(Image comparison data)
# # # # # # #
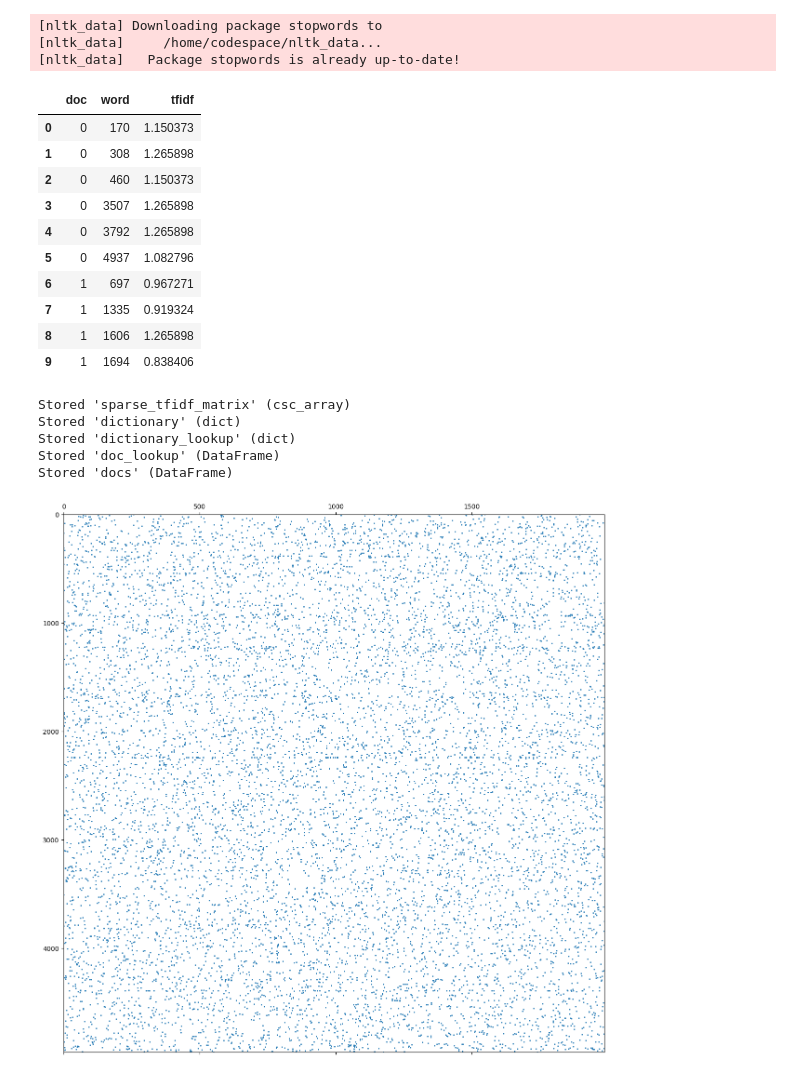
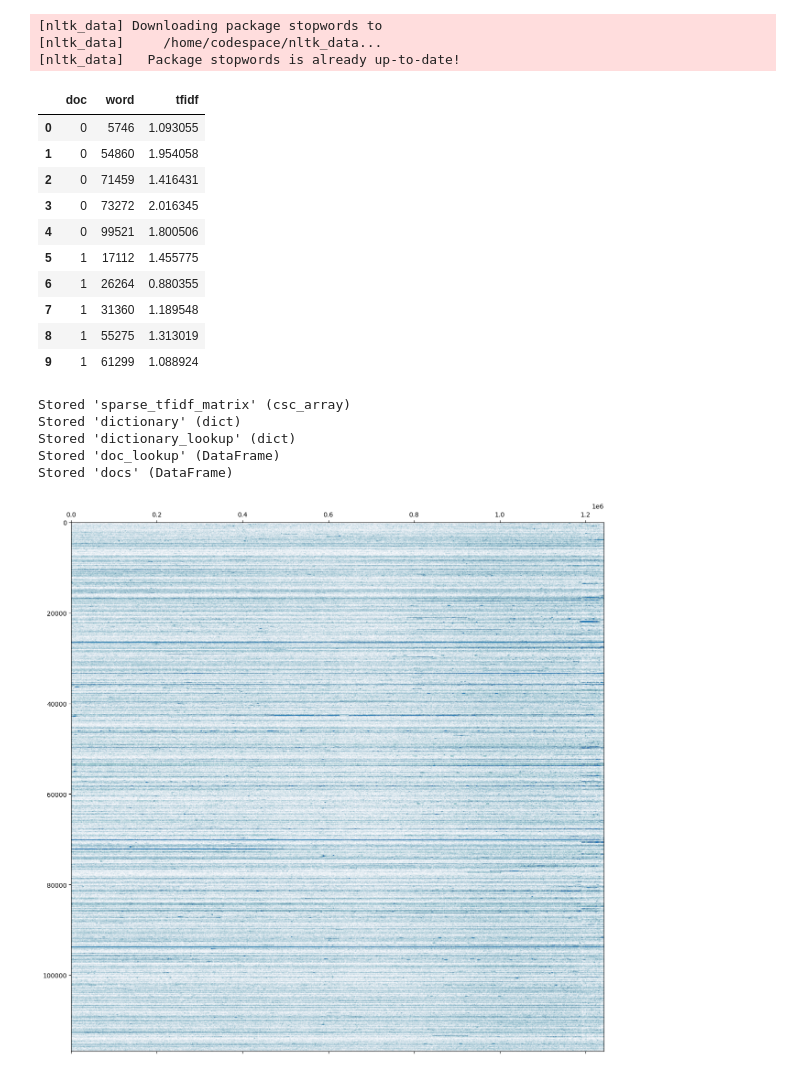
Before and after one commit to Using-Namespace-System/DensePMIWordVectors, a Jupyter notebook: notebooks/term-frequency-inverse-document-frequency.ipynb, the cells around one changed output. Cells and saved outputs as stored; diff of their text form; code cells hidden in the pictures.

```diff
--- a/notebooks/term-frequency-inverse-document-frequency.ipynb
+++ b/notebooks/term-frequency-inverse-document-frequency.ipynb
@@ -27,7 +27,9 @@ df['length'] = df.tokenized.map(len)
 df = df.loc[df.length > 1]
 
 #use random subset of corpus
-df=df.sample(frac=0.0016).reset_index()
+#df=df.sample(frac=0.0016).reset_index()
+
+df = df.reset_index()
 
 #flatten all words into single series
 ex = df.explode('tokenized')
@@ -120,33 +122,33 @@ tfidf = tfidf.to_numpy().T
 doc_lookup.head(10)
 # %% [output]
 |  | doc | word | tfidf |
-| 0 | 0 | 170 | 1.150373 |
-| 1 | 0 | 308 | 1.265898 |
-| 2 | 0 | 460 | 1.150373 |
-| 3 | 0 | 3507 | 1.265898 |
-| 4 | 0 | 3792 | 1.265898 |
-| 5 | 0 | 4937 | 1.082796 |
-| 6 | 1 | 697 | 0.967271 |
-| 7 | 1 | 1335 | 0.919324 |
-| 8 | 1 | 1606 | 1.265898 |
-| 9 | 1 | 1694 | 0.838406 |
+| 0 | 0 | 5746 | 1.093055 |
+| 1 | 0 | 54860 | 1.954058 |
+| 2 | 0 | 71459 | 1.416431 |
+| 3 | 0 | 73272 | 2.016345 |
+| 4 | 0 | 99521 | 1.800506 |
+| 5 | 1 | 17112 | 1.455775 |
+| 6 | 1 | 26264 | 0.880355 |
+| 7 | 1 | 31360 | 1.189548 |
+| 8 | 1 | 55275 | 1.313019 |
+| 9 | 1 | 61299 | 1.088924 |
 # %%
 sparse_tfidf_matrix = csr_array((tfidf[2],(tfidf[0],tfidf[1])), shape=(np.size(encoded_docs, 0),len(dictionary)), dtype=float).T
 
 #visualize sparse matrix
 fig = figure(figsize=(15,15))
 sparse_tfidf_matrix_visualization = fig.add_subplot(1,1,1)
-sparse_tfidf_matrix_visualization.spy(sparse_tfidf_matrix, markersize=1, aspect = 'auto')
+sparse_tfidf_matrix_visualization.spy(sparse_tfidf_matrix, markersize=0.007, aspect = 'auto')
 
 %store sparse_tfidf_matrix
 %store dictionary
 %store dictionary_lookup
 %store doc_lookup
 %store docs
 # %% [output]
 Stored 'sparse_tfidf_matrix' (csc_array)
 Stored 'dictionary' (dict)
 Stored 'dictionary_lookup' (dict)
 Stored 'doc_lookup' (DataFrame)
 Stored 'docs' (DataFrame)
-[figure, old version]
+[figure, new version]
```
Also changed, not shown: parts of 2 cells of this notebook, 4 other files.
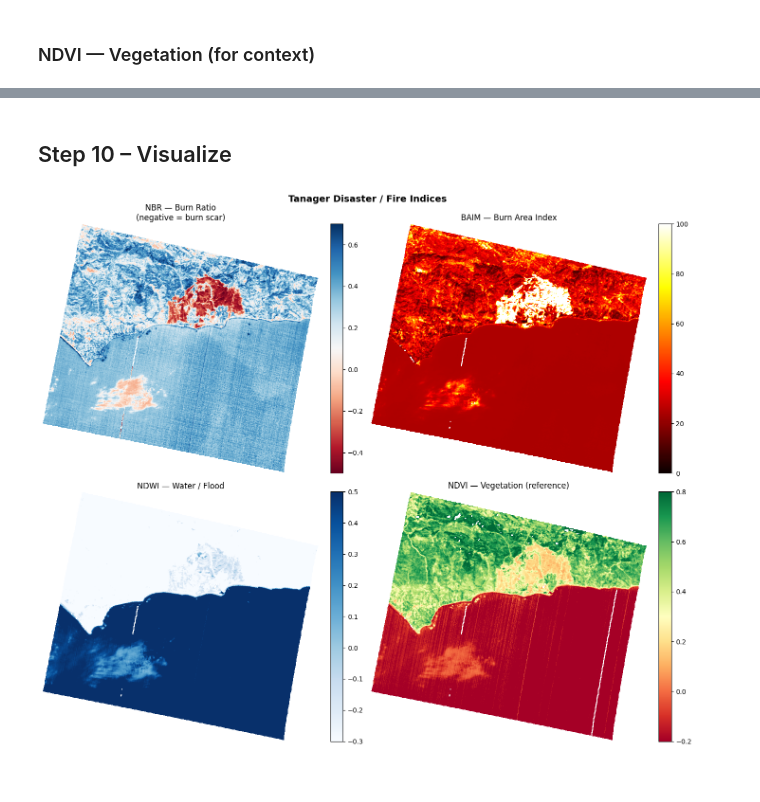
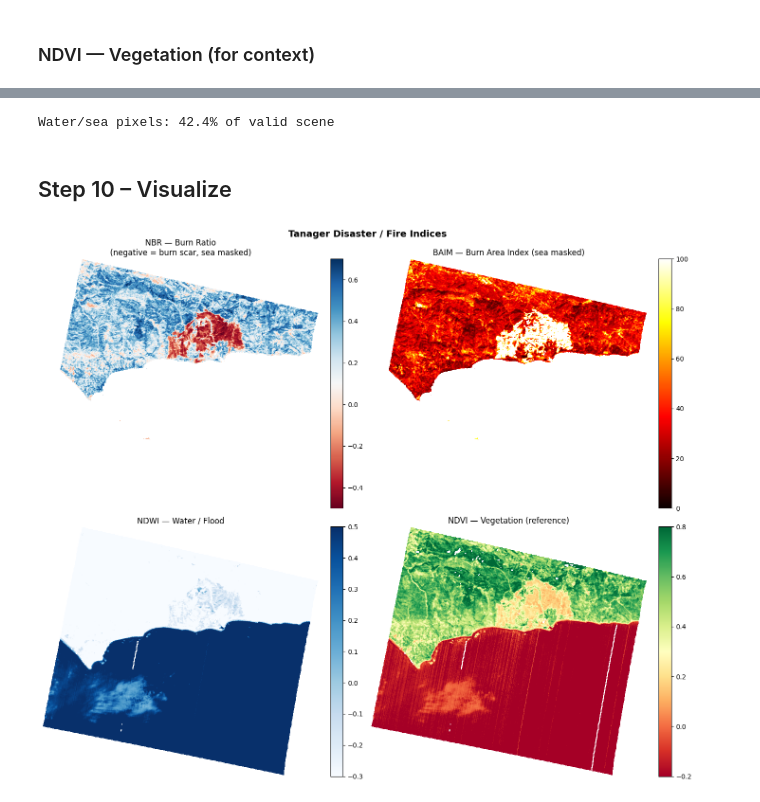
Before and after one commit to Tnecniv-Teikram/813-hyperspectral-hackathon, a Jupyter notebook: 04_climate_disasters_fire_flood.ipynb, the cells around one changed output, grey strips where cells are left out. Saved outputs shown, nothing was run; the diff lists cells and outputs as text; code cells hidden in the pictures.

```diff
--- a/04_climate_disasters_fire_flood.ipynb
+++ b/04_climate_disasters_fire_flood.ipynb
@@ -299,30 +304,38 @@ NDVI = (R_nir - R_red) / (R_nir + R_red + eps)
+# %%
+sea_mask = (NDWI > 0.1) & valid
+print(f"Water/sea pixels: {sea_mask.mean()*100:.1f}% of valid scene")
+# %% [output]
+Water/sea pixels: 42.4% of valid scene
 # %% [markdown]
 ## Step 10 – Visualize
 # %%
 import matplotlib.pyplot as plt
 
+NBR_disp  = np.where(sea_mask, np.nan, NBR)
+BAIM_disp = np.where(sea_mask, np.nan, BAIM)
+
 fig, axes = plt.subplots(2, 2, figsize=(14, 12))
 
-im1 = axes[0,0].imshow(NBR,  cmap="RdBu",     vmin=-0.5, vmax=0.7)
-axes[0,0].set_title("NBR — Burn Ratio\n(negative = burn scar)"); axes[0,0].axis("off")
+im1 = axes[0,0].imshow(NBR_disp,  cmap="RdBu",     vmin=-0.5, vmax=0.7)
+axes[0,0].set_title("NBR — Burn Ratio\n(negative = burn scar, sea masked)"); axes[0,0].axis("off")
 plt.colorbar(im1, ax=axes[0,0], fraction=0.046, pad=0.04)
 
-im2 = axes[0,1].imshow(BAIM, cmap="hot",      vmin=0,    vmax=100)
-axes[0,1].set_title("BAIM — Burn Area Index"); axes[0,1].axis("off")
+im2 = axes[0,1].imshow(BAIM_disp, cmap="hot",      vmin=0,    vmax=100)
+axes[0,1].set_title("BAIM — Burn Area Index (sea masked)"); axes[0,1].axis("off")
 plt.colorbar(im2, ax=axes[0,1], fraction=0.046, pad=0.04)
 
 im3 = axes[1,0].imshow(NDWI, cmap="Blues",    vmin=-0.3, vmax=0.5)
 axes[1,0].set_title("NDWI — Water / Flood"); axes[1,0].axis("off")
 plt.colorbar(im3, ax=axes[1,0], fraction=0.046, pad=0.04)
 
 im4 = axes[1,1].imshow(NDVI, cmap="RdYlGn",   vmin=-0.2, vmax=0.8)
 axes[1,1].set_title("NDVI — Vegetation (reference)"); axes[1,1].axis("off")
 plt.colorbar(im4, ax=axes[1,1], fraction=0.046, pad=0.04)
 
 plt.suptitle("Tanager Disaster / Fire Indices", fontsize=14, fontweight="bold")
 plt.tight_layout(); plt.show()
 # %% [output]
-[figure, old version]
+[figure, new version]
 # %% [markdown]
 ## Step 11 – Classify Burn Severity
 
```
Also changed, not shown: parts of 12 cells of this notebook, 6 other files.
# # # # # # #
### DESCRIPTION OF THE TASK:
Lines containing the word "Burn" are to be pulled from the records and copied.

### RESULT OF THIS TASK:
-axes[0,0].set_title("NBR — Burn Ratio\n(negative = burn scar)"); axes[0,0].axis("off")
+axes[0,0].set_title("NBR — Burn Ratio\n(negative = burn scar, sea masked)"); axes[0,0].axis("off")
-axes[0,1].set_title("BAIM — Burn Area Index"); axes[0,1].axis("off")
+axes[0,1].set_title("BAIM — Burn Area Index (sea masked)"); axes[0,1].axis("off")
 ## Step 11 – Classify Burn Severity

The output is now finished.